Dogs in the Medieval Period

Image source: Le Livre de chasse de Gaston Phébus.

Hey everyone! Since we can have a dog companion in KCD, I just wanted to share some information I dug up on dogs from roughly the time period the game will be set in. The first source is a period hunting manual, and the second an archaeological report. I’ve listed the different types of dogs mentioned in the sources as well, with some of my own interpretation.

Some caveats! These sources are from England/France and Scotland respectively, so of course the information from them might not apply 100% to the setting of the game.

  • The Master of Game, by Edward of Norwich, 2nd Duke of York. Published originally in 1413. Modern translation accessed at the Internet Archive

This is a medieval english translation of a French book written in 1387-1389, the Livre de Chasse by Gaston Phébus. It is a treatise on hunting and is one of the primary historical sources of information on dogs in the Medieval period. It is important to remember that the dogs written about here were used by noblemen, and so would not necessarily have been representative of the ‘common’ dog. It covers a broad range of hunting related topics. It also covers how to care for dogs, and the main types of dogs used in hunting. It’s very much worth a read! There is also a great anecdote in it about a loyal greyhound that defeated its master’s murderer in a trial by combat.

This is a summary of the archaeological evidence for domestic animals in Scottish towns in the Middle ages. The remains analyzed date from the 12th-16th centuries, so they include the time period the game is set in. Again, it’s very geographically specific, but it is interesting nonetheless. It goes in to detail about the sizes of the animals found, and tries to relate them to dogs mentioned in historical sources, including the Livre de Chasse/The Master of Game.

Medieval Dog Types

Image from Livre de Chasse. Top left and Center: Greyhounds. Top Right: Running Hounds. Center right: Mastiff. Bottom Left: Alaunts. Bottom Center and Right: Spaniels
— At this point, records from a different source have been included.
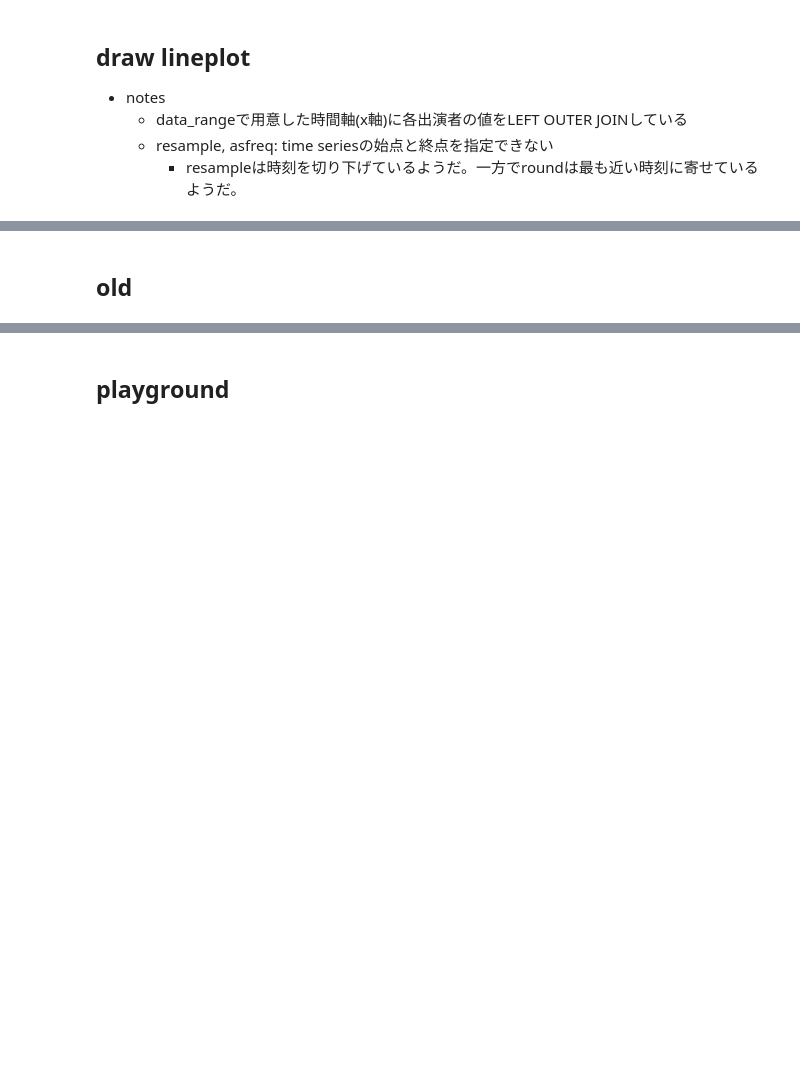
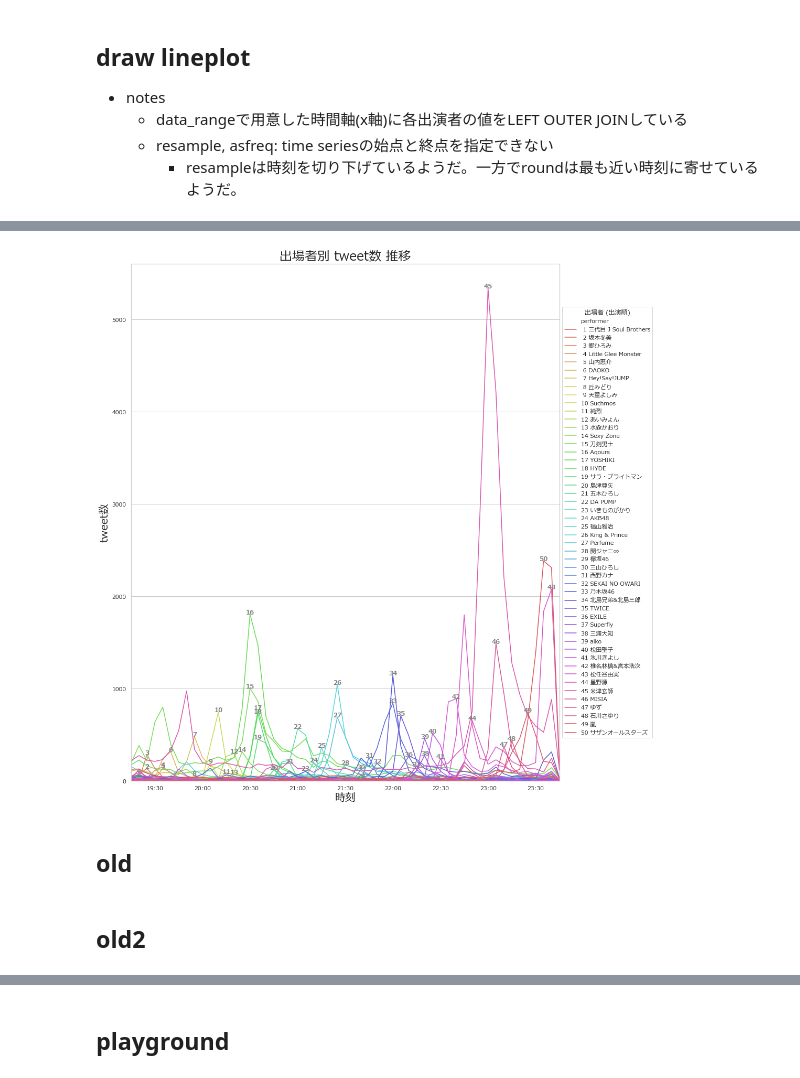
Before and after one commit to heleth/twitter_analysis, a Jupyter notebook: notebook/twitter_analysis.ipynb, the cells around one changed output, grey strips where cells are left out. Saved outputs shown, nothing was run; the diff lists cells and outputs as text; code cells hidden in the pictures; blank space fills up the shorter version.

```diff
--- a/notebook/twitter_analysis.ipynb
+++ b/notebook/twitter_analysis.ipynb
@@ -108,6 +160,0 @@ df_timeseries.head()
-# %%
-sns.set(style='whitegrid', font='Meiryo', rc = {'figure.figsize': (10, 15)}, )
-ax = sns.lineplot(x='tweet_time', y='cnt_tweets', hue='performer', data=df_timeseries, palette="Blues")
-ax.set_xlabel('時刻', fontsize=20)
-ax.set_ylabel('ツイート数', fontsize=20)
-ax.xaxis_date(tz='Asia/Tokyo')  # treat x-axis timestamp as if you are in tz='Asia/Tokyo'
@@ -115,0 +161,9 @@ ax.xaxis_date(tz='Asia/Tokyo')  # treat x-axis timestamp as if you are in tz='As
+# %%
+df_timeseries = df_tweets.groupby(['order', 'performer', pd.Grouper(key='tweet_time', freq='5min')]).count()\
+    .rename(columns={'tweet_text': 'cnt_tweets'}).reset_index()
+# df_timeseries = df_timeseris.groupby(['order', 'performer']).resample('5min', on='tweet_time').sum().reset_index()
+# --   ここではcnt_tweets = 0のレコードが抹消されてしまっている。
+# --   本当は (1) 完全なtweet_time×performerの組み合わせへouter joinする か (2) unstack/stackする ことで回復させるべき
+
+display(df_timeseries.info())
+df_timeseries.head()
@@ -116,2 +187,28 @@ ax.xaxis_date(tz='Asia/Tokyo')  # treat x-axis timestamp as if you are in tz='As
+# %%
+sns.set(style='whitegrid', font='Meiryo', rc = {'figure.figsize': (15, 15)}, )
+ax = sns.lineplot(x='tweet_time', y='cnt_tweets', hue='performer', data=df_timeseries,
+                  palette=sns.color_palette("hls", df_timeseries['performer'].unique().size))
+ax.xaxis.set_major_formatter(mdates.DateFormatter('%H:%M', tz=df_timeseries['tweet_time'][0].tzinfo))
+ax.xaxis_date(tz='Asia/Tokyo')  # treat x-axis timestamp as if you are in tz='Asia/Tokyo'
+ax.set_xlim(left=df_timeseries['tweet_time'].min(), right=df_timeseries['tweet_time'].max())
+ax.set_ylim(bottom=0)
+ax.set_title('出場者別 tweet数 推移', fontsize=24)
+ax.set_xlabel('時刻', fontsize=20)
+ax.set_ylabel('tweet数', fontsize=20)
+ax.grid(False, axis='x')
+ax.legend(loc='center left', bbox_to_anchor=(1, 0.5)).set_title('出場者 (出演順)', prop={'size':12})
+
+# -- add text to plot
+for order in df_timeseries['order'].unique():
+    y = df_timeseries[df_timeseries['order']==order]['cnt_tweets'].max()
+    x = mdates.date2num(df_timeseries[(df_timeseries['order']==order) & (df_timeseries['cnt_tweets']==y)]['tweet_time'][0])
+    # --   notes: you cannot use `and` or `& without ()` here due to pandas
+    # --   notes: you have to convert pandas's datetime64 to matplotlib's date for add text
+#     ax.annotate(s=i+1, xy=(x, y))
+    ax.text(x=x, y=y, s=order, horizontalalignment='center', color='gray', weight='bold')
+
+ax.get_figure().savefig(os.path.join('..', 'figure', 'df_timeseries.png'))
+# %% [output]
+[figure, added]
 # %% [markdown]
 ## old
@@ -118,3 +239,5 @@ ax.xaxis_date(tz='Asia/Tokyo')  # treat x-axis timestamp as if you are in tz='As
+# %% [markdown]
+## old2
 # %%
 df_timeseries = pd.DataFrame({'tweet_time': pd.date_range(start='2018-12-31 19:15:00', end='2018-12-31 23:44:59', freq='5min', tz='Asia/Tokyo')})
 
```
Also changed, not shown: parts of 15 cells of this notebook, 10 other files.
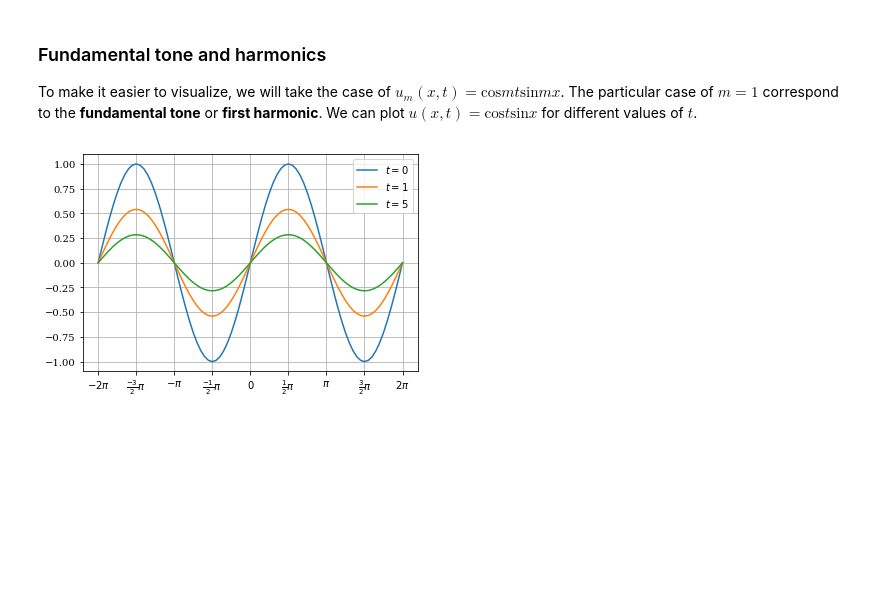
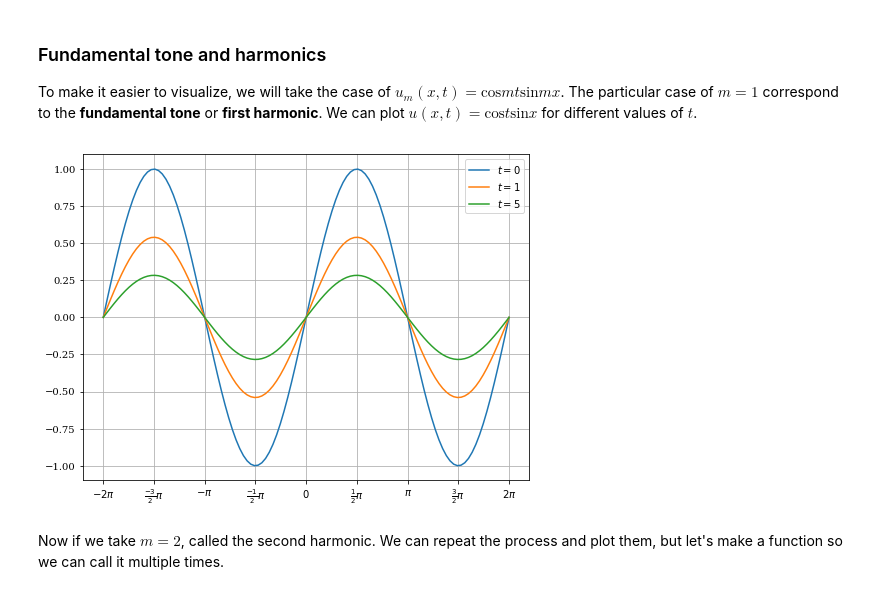
Before and after one commit to engineersCode/EngComp5_surfourier, a Jupyter notebook: notebooks_en/1_The_Genesis_of_Fourier.ipynb, the cells around one changed output. Saved outputs shown, nothing was run; the diff lists cells and outputs as text; code cells hidden in the pictures; blank space fills up the shorter version.

```diff
--- a/notebooks_en/1_The_Genesis_of_Fourier.ipynb
+++ b/notebooks_en/1_The_Genesis_of_Fourier.ipynb
@@ -216,24 +192,27 @@ Before we keep going with the analysis of the wave equation, let's discuss a bit
 
 To make it easier to visualize, we will take the case of $u_m(x,t) = \text{cos}mt\text{sin}mx$. The particular case of $m=1$ correspond to the **fundamental tone** or **first harmonic**. We can plot $u(x,t) = \text{cos}t\text{sin}x$ for different values of $t$.
 # %%
-x = numpy.linspace(-2*numpy.pi, 2*numpy.pi, 81)
+x = numpy.linspace(-2*numpy.pi, 2*numpy.pi, 111)
 
 t0 = 0
 t1 = 1
 t2 = 5
 
-fig, ax = pyplot.subplots(1)
+fig, ax = pyplot.subplots(1, figsize=(8,6))
 
+pyplot.plot(x, numpy.cos(t0)*numpy.sin(x), label='$t=0$')
+pyplot.plot(x, numpy.cos(t1)*numpy.sin(x), label='$t=1$')
+pyplot.plot(x, numpy.cos(t2)*numpy.sin(x), label='$t=5$')
+
+#To plot ticks in terms of pi
 ax.set_xticks([-2*numpy.pi, -1.5*numpy.pi, -numpy.pi,-0.5*numpy.pi, 0.,
                 .5*numpy.pi, numpy.pi, 1.5*numpy.pi, 2*numpy.pi])
 ax.set_xticklabels([r"$-2\pi$", r"$\frac{-3}{2}\pi$",r"$-\pi$",r"$\frac{-1}{2}\pi$",
                      "$0$", r"$\frac{1}{2}\pi$", r"$\pi$", r"$\frac{3}{2}\pi$", r"$2\pi$"])
 
-pyplot.plot(x, numpy.cos(t0)*numpy.sin(x), label='$t=0$')
-pyplot.plot(x, numpy.cos(t1)*numpy.sin(x), label='$t=1$')
-pyplot.plot(x, numpy.cos(t2)*numpy.sin(x), label='$t=5$')
-
 pyplot.legend()
 pyplot.grid();
 # %% [output]
-[figure, old version]
+[figure, new version]
+# %% [markdown]
+Now if we take $m=2$, called the second harmonic. We can repeat the process and plot them, but let's make a function so we can call it multiple times.
```
Also changed, not shown: parts of 9 cells of this notebook.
Before I start it is important to note that the modern notion of a dog ‘breed’, where dogs are classified as being of a certain breed only if they possess certain physical and temperamental traits, did not exist in the past. We therefore shouldn’t try to identify animals found on archaeological sites or mentioned in literary sources with specific modern breeds (Smith 1998, pg. 862). In fact, while the Livre de Chasse/Master of Game does mention what physical traits Gaston believes a good dog of each type should have, this is only because he believes those traits would make them better at executing their function. To me it also seems that he even believed a dog’s color influenced its temperament. Outside of France then, it is possible that hunting dogs that fulfilled the same functions ascribed to each of Gaston’s types might have looked and behaved differently. Gaston hints at this as well throughout the Livre de Chasse/Master of Game. I’ll talk a bit about local varieties to cover this and will also talk a bit about other dogs that, because they were not useful for hunting, were not mentioned by Gaston – ‘common dogs’ such as lap dogs, stray dogs, and pet dogs. Just to make this post more interesting to look at, I’ll include photos of modern dogs which I feel Gaston would believe to be an ideal dog of each type in terms of appearance. Let’s start!

  • Running Hounds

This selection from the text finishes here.